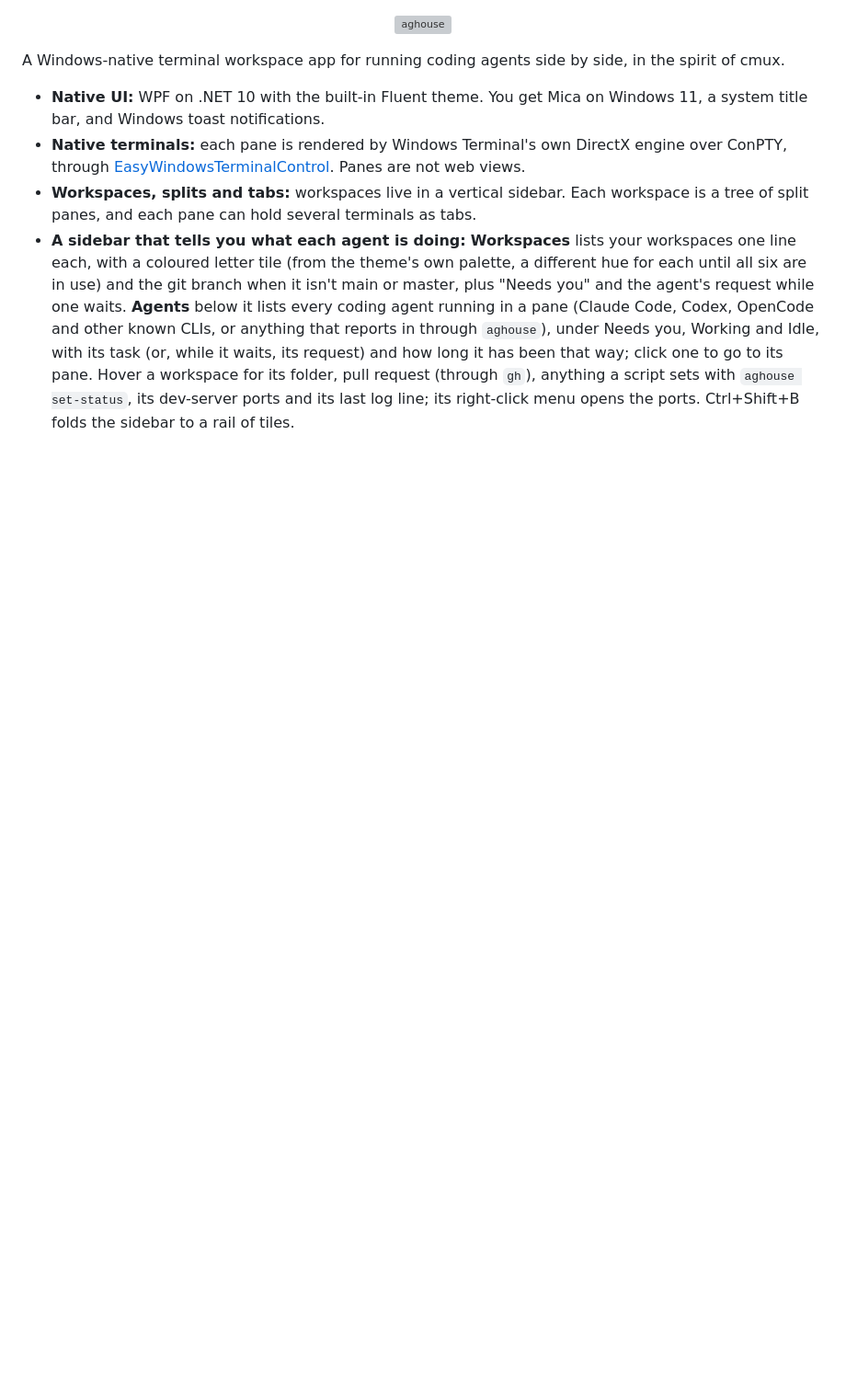
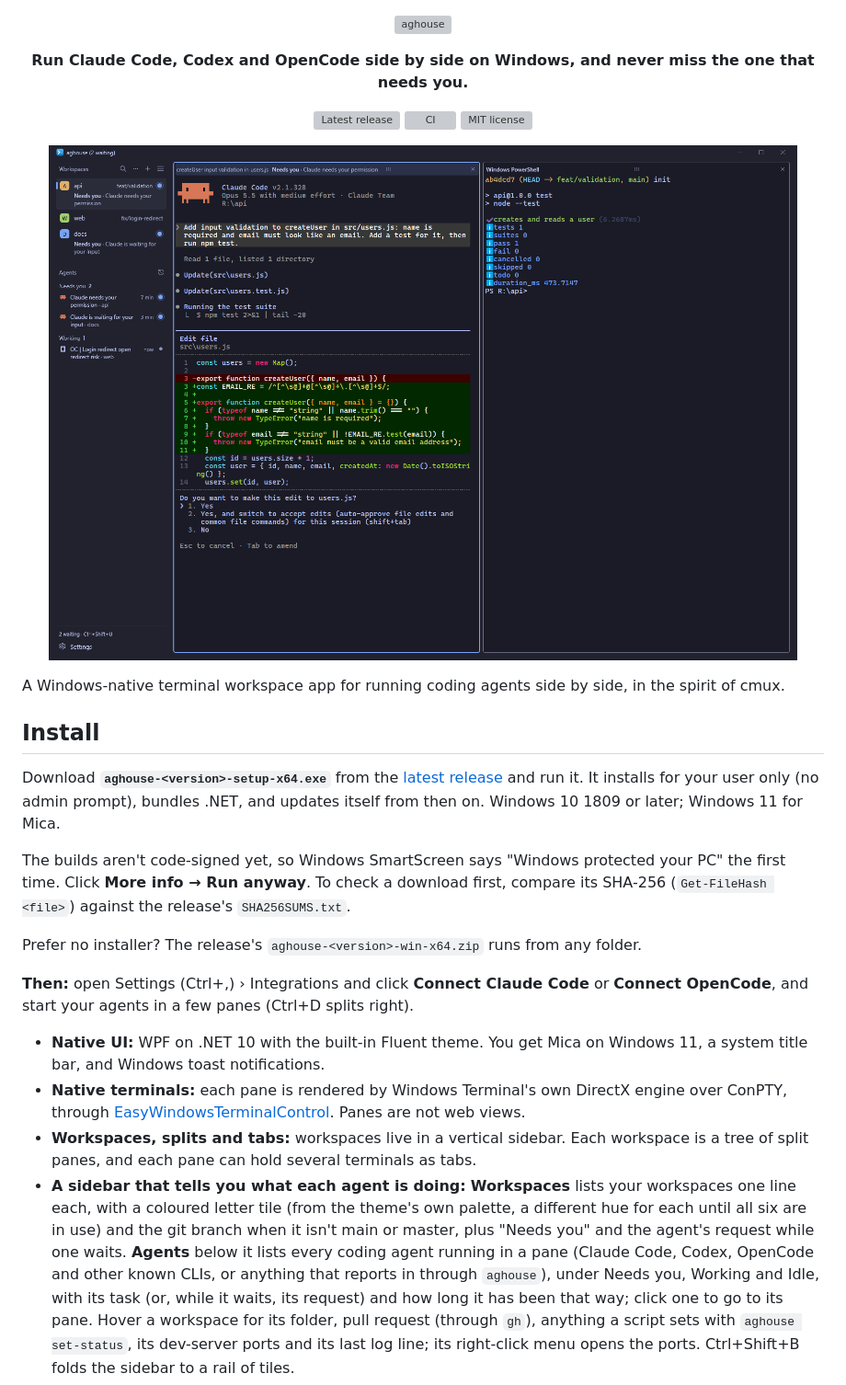
Before and after one commit to pradprat/aghouse, a Markdown page: README.md, the part around one of its changes. Shown at 92% size. Drawn GitHub-style; pictures changed too: docs/images/aghouse.png (added); blank space fills up the shorter version; grey boxes are pictures that could not be loaded.

```diff
--- a/README.md
+++ b/README.md
@@ -5,7 +5,31 @@
   </picture>
 </p>
 
+<p align="center">
+  <b>Run Claude Code, Codex and OpenCode side by side on Windows, and never miss the one that needs you.</b>
+</p>
+
+<p align="center">
+  <a href="https://github.com/pradprat/aghouse/releases/latest"><img alt="Latest release" src="https://img.shields.io/github/v/release/pradprat/aghouse"></a>
+  <a href="https://github.com/pradprat/aghouse/actions/workflows/ci.yml"><img alt="CI" src="https://github.com/pradprat/aghouse/actions/workflows/ci.yml/badge.svg"></a>
+  <a href="LICENSE"><img alt="MIT license" src="https://img.shields.io/github/license/pradprat/aghouse"></a>
+</p>
+
+<p align="center">
+  <img src="docs/images/aghouse.png" alt="aghouse with three workspaces: Claude Code asks permission to edit a file, the sidebar lists it and a finished agent under Needs you and OpenCode under Working, and a test shell runs alongside" width="900">
+</p>
+
 A Windows-native terminal workspace app for running coding agents side by side, in the spirit of cmux.
+
+## Install
+
+Download **`aghouse-<version>-setup-x64.exe`** from the [latest release](https://github.com/pradprat/aghouse/releases/latest) and run it. It installs for your user only (no admin prompt), bundles .NET, and updates itself from then on. Windows 10 1809 or later; Windows 11 for Mica.
+
+The builds aren't code-signed yet, so Windows SmartScreen says "Windows protected your PC" the first time. Click **More info → Run anyway**. To check a download first, compare its SHA-256 (`Get-FileHash <file>`) against the release's `SHA256SUMS.txt`.
+
+Prefer no installer? The release's `aghouse-<version>-win-x64.zip` runs from any folder.
+
+**Then:** open Settings (Ctrl+,) › Integrations and click **Connect Claude Code** or **Connect OpenCode**, and start your agents in a few panes (Ctrl+D splits right).
 
 - **Native UI:** WPF on .NET 10 with the built-in Fluent theme. You get Mica on Windows 11, a system title bar, and Windows toast notifications.
 - **Native terminals:** each pane is rendered by Windows Terminal's own DirectX engine over ConPTY, through [EasyWindowsTerminalControl](https://github.com/mitchcapper/EasyWindowsTerminalControl). Panes are not web views.
```
Also changed, not shown: other parts of README.md (+26 -4 lines), CHANGELOG.md (added, +79 -0 lines), CONTRIBUTING.md (added, +31 -0 lines), PRODUCT.md (+4 -3 lines), assets/social/social-preview.png (added), 4 other files.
────────
How to complete this task
Output the lines above in full and exactly as given, omitting any pictures.

Written answer
Before and after one commit to pradprat/aghouse, a Markdown page: README.md, the part around one of its changes. Shown at 92% size. Drawn GitHub-style; pictures changed too: docs/images/aghouse.png (added); blank space fills up the shorter version; grey boxes are pictures that could not be loaded.

```diff
--- a/README.md
+++ b/README.md
@@ -5,7 +5,31 @@
   </picture>
 </p>
 
+<p align="center">
+  <b>Run Claude Code, Codex and OpenCode side by side on Windows, and never miss the one that needs you.</b>
+</p>
+
+<p align="center">
+  <a href="https://github.com/pradprat/aghouse/releases/latest"><img alt="Latest release" src="https://img.shields.io/github/v/release/pradprat/aghouse"></a>
+  <a href="https://github.com/pradprat/aghouse/actions/workflows/ci.yml"><img alt="CI" src="https://github.com/pradprat/aghouse/actions/workflows/ci.yml/badge.svg"></a>
+  <a href="LICENSE"><img alt="MIT license" src="https://img.shields.io/github/license/pradprat/aghouse"></a>
+</p>
+
+<p align="center">
+  <img src="docs/images/aghouse.png" alt="aghouse with three workspaces: Claude Code asks permission to edit a file, the sidebar lists it and a finished agent under Needs you and OpenCode under Working, and a test shell runs alongside" width="900">
+</p>
+
 A Windows-native terminal workspace app for running coding agents side by side, in the spirit of cmux.
+
+## Install
+
+Download **`aghouse-<version>-setup-x64.exe`** from the [latest release](https://github.com/pradprat/aghouse/releases/latest) and run it. It installs for your user only (no admin prompt), bundles .NET, and updates itself from then on. Windows 10 1809 or later; Windows 11 for Mica.
+
+The builds aren't code-signed yet, so Windows SmartScreen says "Windows protected your PC" the first time. Click **More info → Run anyway**. To check a download first, compare its SHA-256 (`Get-FileHash <file>`) against the release's `SHA256SUMS.txt`.
+
+Prefer no installer? The release's `aghouse-<version>-win-x64.zip` runs from any folder.
+
+**Then:** open Settings (Ctrl+,) › Integrations and click **Connect Claude Code** or **Connect OpenCode**, and start your agents in a few panes (Ctrl+D splits right).
 
 - **Native UI:** WPF on .NET 10 with the built-in Fluent theme. You get Mica on Windows 11, a system title bar, and Windows toast notifications.
 - **Native terminals:** each pane is rendered by Windows Terminal's own DirectX engine over ConPTY, through [EasyWindowsTerminalControl](https://github.com/mitchcapper/EasyWindowsTerminalControl). Panes are not web views.
```
Also changed, not shown: other parts of README.md (+26 -4 lines), CHANGELOG.md (added, +79 -0 lines), CONTRIBUTING.md (added, +31 -0 lines), PRODUCT.md (+4 -3 lines), assets/social/social-preview.png (added), 4 other files.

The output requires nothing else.